Task prompt – From the entries below, copy out every line with "const" in it.

---- Exercise data

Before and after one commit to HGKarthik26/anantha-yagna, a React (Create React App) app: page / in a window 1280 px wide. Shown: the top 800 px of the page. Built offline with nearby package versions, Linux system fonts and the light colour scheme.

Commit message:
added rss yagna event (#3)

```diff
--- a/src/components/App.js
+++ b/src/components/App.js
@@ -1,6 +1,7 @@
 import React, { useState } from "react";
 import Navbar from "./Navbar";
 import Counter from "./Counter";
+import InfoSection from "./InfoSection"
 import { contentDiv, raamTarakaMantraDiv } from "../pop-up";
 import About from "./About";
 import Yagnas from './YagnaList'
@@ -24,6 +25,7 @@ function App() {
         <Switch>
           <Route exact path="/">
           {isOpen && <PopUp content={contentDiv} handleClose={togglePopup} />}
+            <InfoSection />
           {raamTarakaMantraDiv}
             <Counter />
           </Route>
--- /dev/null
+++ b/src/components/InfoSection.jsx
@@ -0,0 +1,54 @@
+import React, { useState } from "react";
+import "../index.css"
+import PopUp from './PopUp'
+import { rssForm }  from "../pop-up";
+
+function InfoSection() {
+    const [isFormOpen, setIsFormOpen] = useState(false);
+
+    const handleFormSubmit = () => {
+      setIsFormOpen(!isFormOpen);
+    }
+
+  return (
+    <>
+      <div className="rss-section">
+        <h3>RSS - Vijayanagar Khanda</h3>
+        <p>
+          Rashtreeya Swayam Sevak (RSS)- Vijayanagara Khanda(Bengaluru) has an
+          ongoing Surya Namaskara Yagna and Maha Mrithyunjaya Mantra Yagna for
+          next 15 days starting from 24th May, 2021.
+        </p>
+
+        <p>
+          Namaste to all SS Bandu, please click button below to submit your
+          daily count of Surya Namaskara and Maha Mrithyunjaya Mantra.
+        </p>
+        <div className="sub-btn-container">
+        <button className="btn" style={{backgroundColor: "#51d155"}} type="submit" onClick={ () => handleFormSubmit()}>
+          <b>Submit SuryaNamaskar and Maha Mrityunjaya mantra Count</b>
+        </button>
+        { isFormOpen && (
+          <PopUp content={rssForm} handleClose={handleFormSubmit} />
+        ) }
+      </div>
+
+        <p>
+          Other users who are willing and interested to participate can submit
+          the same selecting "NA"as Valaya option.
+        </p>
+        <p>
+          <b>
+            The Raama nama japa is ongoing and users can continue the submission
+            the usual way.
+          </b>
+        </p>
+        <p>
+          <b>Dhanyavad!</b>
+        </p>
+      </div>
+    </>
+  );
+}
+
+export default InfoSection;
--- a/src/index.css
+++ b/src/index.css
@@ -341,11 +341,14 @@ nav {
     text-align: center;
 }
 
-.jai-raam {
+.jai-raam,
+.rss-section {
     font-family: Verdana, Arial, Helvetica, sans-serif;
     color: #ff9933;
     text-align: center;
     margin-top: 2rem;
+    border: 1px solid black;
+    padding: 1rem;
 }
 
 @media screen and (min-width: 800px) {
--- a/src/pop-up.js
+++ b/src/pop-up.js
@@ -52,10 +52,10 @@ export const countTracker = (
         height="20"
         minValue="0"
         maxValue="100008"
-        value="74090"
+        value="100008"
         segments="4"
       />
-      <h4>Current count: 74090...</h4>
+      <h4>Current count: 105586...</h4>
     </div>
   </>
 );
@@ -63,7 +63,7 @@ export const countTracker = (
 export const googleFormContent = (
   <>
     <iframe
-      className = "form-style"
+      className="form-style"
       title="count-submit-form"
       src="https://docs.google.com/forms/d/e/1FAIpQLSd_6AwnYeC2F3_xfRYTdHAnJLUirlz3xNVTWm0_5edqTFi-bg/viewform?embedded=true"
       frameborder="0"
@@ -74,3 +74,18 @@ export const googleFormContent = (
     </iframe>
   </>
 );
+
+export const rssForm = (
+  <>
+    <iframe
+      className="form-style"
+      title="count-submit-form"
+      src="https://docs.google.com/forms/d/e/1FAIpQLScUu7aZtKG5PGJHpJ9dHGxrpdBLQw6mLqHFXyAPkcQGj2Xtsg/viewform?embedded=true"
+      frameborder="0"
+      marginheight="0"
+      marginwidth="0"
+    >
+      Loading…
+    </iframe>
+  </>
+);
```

--------

Solution for this problem –
+    const [isFormOpen, setIsFormOpen] = useState(false);
+    const handleFormSubmit = () => {
@@ -52,10 +52,10 @@ export const countTracker = (
@@ -63,7 +63,7 @@ export const countTracker = (
 export const googleFormContent = (
@@ -74,3 +74,18 @@ export const googleFormContent = (
+export const rssForm = (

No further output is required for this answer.